Dangerous understaffing in aged care is resulting in missed care and even preventable injury and death. Vulnerable older Australians are suffering while providers continue to unashamedly boost their profits while avoiding scrutiny.
Right now in our aged care facilities:
- Basic care is being missed, including showering, feeding, hydration, and oral hygiene.
- Carers are expected to spend no more than 10 minutes to shower each resident.
- Residents are being left for hours in their own waste and vomit.
- It is not unheard of for one Registered Nurse to be allocated up to 200 residents.
Why is this happening?
Hard-pressed nurses and care staff are doing their best in often impossible circumstances, but there are simply not enough of them to provide the quality care they know they can.
That’s because there are currently no laws dictating how many nurses and support staff are required to provide safe care.
Australia has strict staff ratios for childcare. But there are no ratios for aged care.
In the last five years, Australia’s estimated 900 private aged care providers have received more than $60 billion federal taxpayer dollars. They do not have to publicly report how any of the funds are spent.
Many providers are putting profits above quality care. This is why we need safe staffing and financial reporting to be made LAW in aged care.
How do we fix it?
The QNMU, together with our federal body the ANMF, has five key reforms which must be addressed by the Morrison Government in Budget 2021 to achieve the necessary changes in aged care.
- Mandated staffing ratios - minimum staffing levels and skills mix
- Legislated requirements for clinical governance, leadership and expertise

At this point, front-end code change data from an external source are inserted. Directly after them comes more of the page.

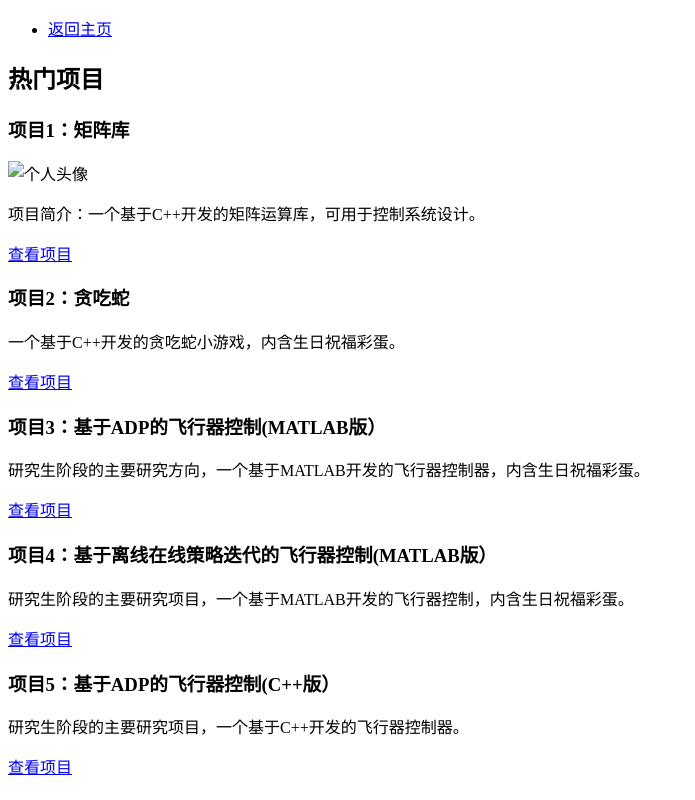
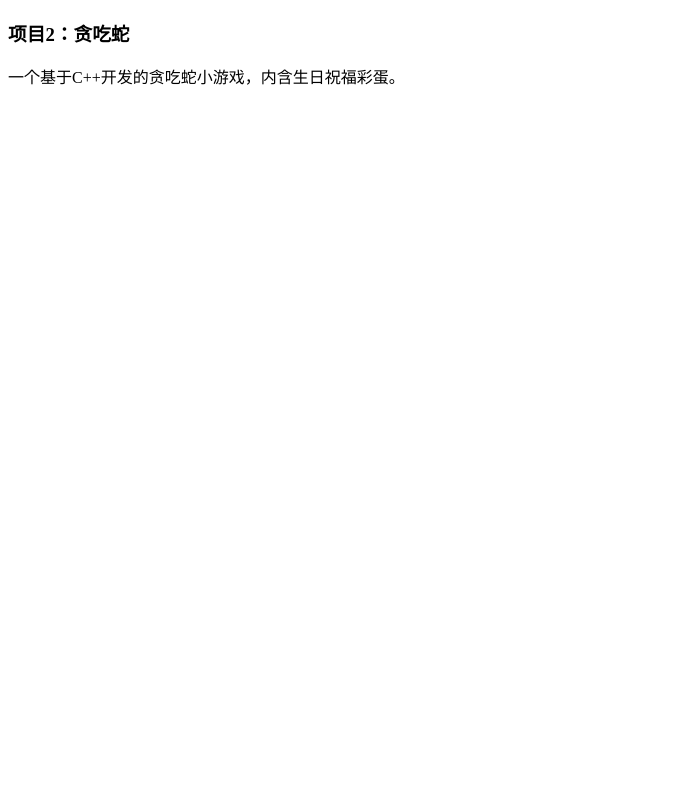
Before and after one commit to SJX-1/sjx-mypage.github.io, a plain HTML site: page page.html in a window 1280 px wide. Shown: the whole page, without its empty margins (0-695 px from the left). Drawn offline with Linux system fonts and the light colour scheme.

Commit message:
Update page.html

```diff
--- a/page.html
+++ b/page.html
@@ -4,56 +4,12 @@
     <meta charset="UTF-8">
     <meta name="viewport" content="width=device-width, initial-scale=1.0">
     <title>关于我</title>
-    <link rel="stylesheet" href="Myprojects.css"> <!-- 如果样式相同，可以复用styles.css -->
 </head>
 <body>
-    <header>
-        <nav>
-            <ul>
-                <li><a href="网页.html">返回主页</a></li> <!-- 添加返回主页的链接 -->
-            </ul>
-        </nav>
-    </header>
-
-    <section id="Myprojects" class="Myprojects">
-        <!-- 定义一个区域，用于展示项目 -->
-        <h2>热门项目</h2> <!-- 区域标题 -->
-        <div class="Myprojects-item">
-            <!-- 单个项目展示 -->
-            <h3>项目1：矩阵库</h3> <!-- 项目名称 -->
-            <div class="Myprojects-content">
-                <img src="./photos/矩阵库.jpg" alt="个人头像" class="Myprojects-img">
-                <p>项目简介：一个基于C++开发的矩阵运算库，可用于控制系统设计。</p> <!-- 项目简介 -->
-                <div>
-                    <a href="https://example.com/project1" target="_blank">查看项目</a> <!-- 项目链接，点击后在新标签页打开 -->
-                </div>
-            </div>
-        </div>
-        <div class="project-item">
-            <!-- 另一个项目展示 -->
-            <h3>项目2：贪吃蛇</h3> <!-- 项目名称 -->
-            <p>一个基于C++开发的贪吃蛇小游戏，内含生日祝福彩蛋。</p> <!-- 项目简介 -->
-            <a href="https://example.com/project2" target="_blank">查看项目</a> <!-- 项目链接，点击后在新标签页打开 -->
-        </div>
-        <div class="project-item">
-            <!-- 另一个项目展示 -->
-            <h3>项目3：基于ADP的飞行器控制(MATLAB版）</h3> <!-- 项目名称 -->
-            <p>研究生阶段的主要研究方向，一个基于MATLAB开发的飞行器控制器，内含生日祝福彩蛋。</p> <!-- 项目简介 -->
-            <a href="https://example.com/project2" target="_blank">查看项目</a> <!-- 项目链接，点击后在新标签页打开 -->
-        </div>
-        <div class="project-item">
-            <!-- 另一个项目展示 -->
-            <h3>项目4：基于离线在线策略迭代的飞行器控制(MATLAB版）</h3> <!-- 项目名称 -->
-            <p>研究生阶段的主要研究项目，一个基于MATLAB开发的飞行器控制，内含生日祝福彩蛋。</p> <!-- 项目简介 -->
-            <a href="https://example.com/project2" target="_blank">查看项目</a> <!-- 项目链接，点击后在新标签页打开 -->
-        </div>
-        <div class="project-item">
-            <!-- 另一个项目展示 -->
-            <h3>项目5：基于ADP的飞行器控制(C++版）</h3> <!-- 项目名称 -->
-            <p>研究生阶段的主要研究项目，一个基于C++开发的飞行器控制器。</p> <!-- 项目简介 -->
-            <a href="https://example.com/project2" target="_blank">查看项目</a> <!-- 项目链接，点击后在新标签页打开 -->
-        </div>
-    </section>
-
+    <div>
+        <h3>项目2：贪吃蛇</h3>
+        <p>一个基于C++开发的贪吃蛇小游戏，内含生日祝福彩蛋。</p>
+        <a href="https://example.com/project2" target="_blank">
+    </div>
 </body>
 </html>
```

- Legislated transparency and accountability measures
- Guaranteeing workforce capacity and capability
- Registration for unregulated care workers
Read more about the above priorities on our national campaign website.
Royal Commission into Aged Care Quality and Safety
The Royal Commission into Aged Care Quality and Safety was first established in October 2018 in response to the many aged care issues identified by the media, enquiries and reports.
After more than two years of hearings and evidence, the Commission released its final report to the public on 1 March 2021.
The report, titled Care, Dignity and Respect, makes 148 recommendations and calls for fundamental reform of the aged care system.
These wide-ranging recommendations include:
- A new Aged Care Act that puts older people first, enshrining their rights and providing a universal entitlement for high quality and safe care based on assessed need.
An Inspector-General of Aged Care to identify and investigate systemic issues and to publish reports of its findings.
- A plan to deliver, measure and report on high quality aged care, including independent standard-setting, a general duty on aged care providers to ensure quality and safe care, and a comprehensive approach to quality measurement, reporting and star ratings.
- Professionalising the aged care workforce through changes to education, training, wages, labour conditions and career progression.
- Registration of personal care workers as well as a minimum staff time standard for residential aged care.
- A minimum quality and safety standard for staff time in residential aged care, including an appropriate skills mix and daily minimum staff time for registered nurses, enrolled nurses and personal care workers for each resident, and at least one registered nurse on site at all times.
- Strengthened provider governance arrangements to ensure independence, accountability and transparency.
- Funding to meet the actual cost of high quality care and an independent Pricing Authority to determine the costs of delivering it.
Together with the ANMF, we'll be undertaking a thorough review and analysis of these recommendations.
The Royal Commissioners have asked the federal government to respond to their recommendations by 31 May 2021.
We will continue to put the pressure on our federal politicians and the federal government to commit to act on the report's recommendations.
Read a summary of the final report and full list of recommendations.